_Your objective_
Select the lines below containing the word "background".

** Source data follows **

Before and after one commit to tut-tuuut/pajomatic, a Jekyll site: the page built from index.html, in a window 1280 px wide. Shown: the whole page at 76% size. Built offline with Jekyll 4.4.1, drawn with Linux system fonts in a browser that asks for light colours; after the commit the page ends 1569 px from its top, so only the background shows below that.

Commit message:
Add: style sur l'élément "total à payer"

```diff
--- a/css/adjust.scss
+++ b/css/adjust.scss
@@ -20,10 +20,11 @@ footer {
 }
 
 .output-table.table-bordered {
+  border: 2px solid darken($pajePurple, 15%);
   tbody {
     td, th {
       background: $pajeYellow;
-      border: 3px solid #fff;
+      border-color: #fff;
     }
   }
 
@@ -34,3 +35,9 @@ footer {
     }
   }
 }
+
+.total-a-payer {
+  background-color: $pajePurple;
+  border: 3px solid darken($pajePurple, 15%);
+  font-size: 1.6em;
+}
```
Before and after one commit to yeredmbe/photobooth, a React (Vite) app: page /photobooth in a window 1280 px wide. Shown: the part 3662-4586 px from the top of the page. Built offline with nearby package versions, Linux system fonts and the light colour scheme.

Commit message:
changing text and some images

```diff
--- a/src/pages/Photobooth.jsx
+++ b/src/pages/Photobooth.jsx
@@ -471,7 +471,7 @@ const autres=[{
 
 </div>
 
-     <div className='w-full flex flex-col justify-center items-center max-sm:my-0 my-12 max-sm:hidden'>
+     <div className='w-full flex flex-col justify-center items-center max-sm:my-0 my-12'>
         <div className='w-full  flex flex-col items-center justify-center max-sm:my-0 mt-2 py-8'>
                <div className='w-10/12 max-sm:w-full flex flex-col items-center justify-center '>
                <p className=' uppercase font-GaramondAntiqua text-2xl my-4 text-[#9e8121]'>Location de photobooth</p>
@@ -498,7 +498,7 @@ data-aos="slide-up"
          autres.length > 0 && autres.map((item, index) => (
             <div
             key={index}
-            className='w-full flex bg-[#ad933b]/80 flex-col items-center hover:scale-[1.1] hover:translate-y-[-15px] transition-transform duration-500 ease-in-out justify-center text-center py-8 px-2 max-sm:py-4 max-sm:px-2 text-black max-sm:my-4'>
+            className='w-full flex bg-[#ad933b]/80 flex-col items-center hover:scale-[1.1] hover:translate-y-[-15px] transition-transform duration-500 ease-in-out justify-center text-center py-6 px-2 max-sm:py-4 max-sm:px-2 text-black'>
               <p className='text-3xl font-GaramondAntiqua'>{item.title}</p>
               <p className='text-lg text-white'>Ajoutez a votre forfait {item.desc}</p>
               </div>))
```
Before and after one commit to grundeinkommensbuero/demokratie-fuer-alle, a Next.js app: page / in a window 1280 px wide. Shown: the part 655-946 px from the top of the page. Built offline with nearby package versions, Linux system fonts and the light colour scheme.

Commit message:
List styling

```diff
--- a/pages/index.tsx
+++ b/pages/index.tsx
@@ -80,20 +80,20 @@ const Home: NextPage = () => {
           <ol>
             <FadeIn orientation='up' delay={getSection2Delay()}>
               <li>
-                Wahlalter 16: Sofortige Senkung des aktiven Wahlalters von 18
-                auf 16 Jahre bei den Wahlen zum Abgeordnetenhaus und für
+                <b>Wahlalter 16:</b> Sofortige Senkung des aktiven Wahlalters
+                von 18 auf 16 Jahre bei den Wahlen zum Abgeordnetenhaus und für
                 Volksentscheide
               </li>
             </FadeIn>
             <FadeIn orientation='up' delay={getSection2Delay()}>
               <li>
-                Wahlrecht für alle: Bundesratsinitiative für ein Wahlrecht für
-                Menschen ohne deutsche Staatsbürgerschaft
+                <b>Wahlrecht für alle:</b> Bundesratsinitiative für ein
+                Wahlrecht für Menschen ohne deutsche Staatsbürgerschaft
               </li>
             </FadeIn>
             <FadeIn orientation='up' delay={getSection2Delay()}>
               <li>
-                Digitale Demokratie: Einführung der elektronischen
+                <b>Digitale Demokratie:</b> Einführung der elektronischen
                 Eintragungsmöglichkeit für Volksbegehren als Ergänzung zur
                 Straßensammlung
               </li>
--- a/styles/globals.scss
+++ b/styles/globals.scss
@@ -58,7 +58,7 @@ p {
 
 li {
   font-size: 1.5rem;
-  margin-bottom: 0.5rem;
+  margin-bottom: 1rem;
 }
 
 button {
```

** End of Source data **

_Response_
Before and after one commit to tut-tuuut/pajomatic, a Jekyll site: the page built from index.html, in a window 1280 px wide. Shown: the whole page at 76% size. Built offline with Jekyll 4.4.1, drawn with Linux system fonts in a browser that asks for light colours; after the commit the page ends 1569 px from its top, so only the background shows below that.
       background: $pajeYellow;
+  background-color: $pajePurple;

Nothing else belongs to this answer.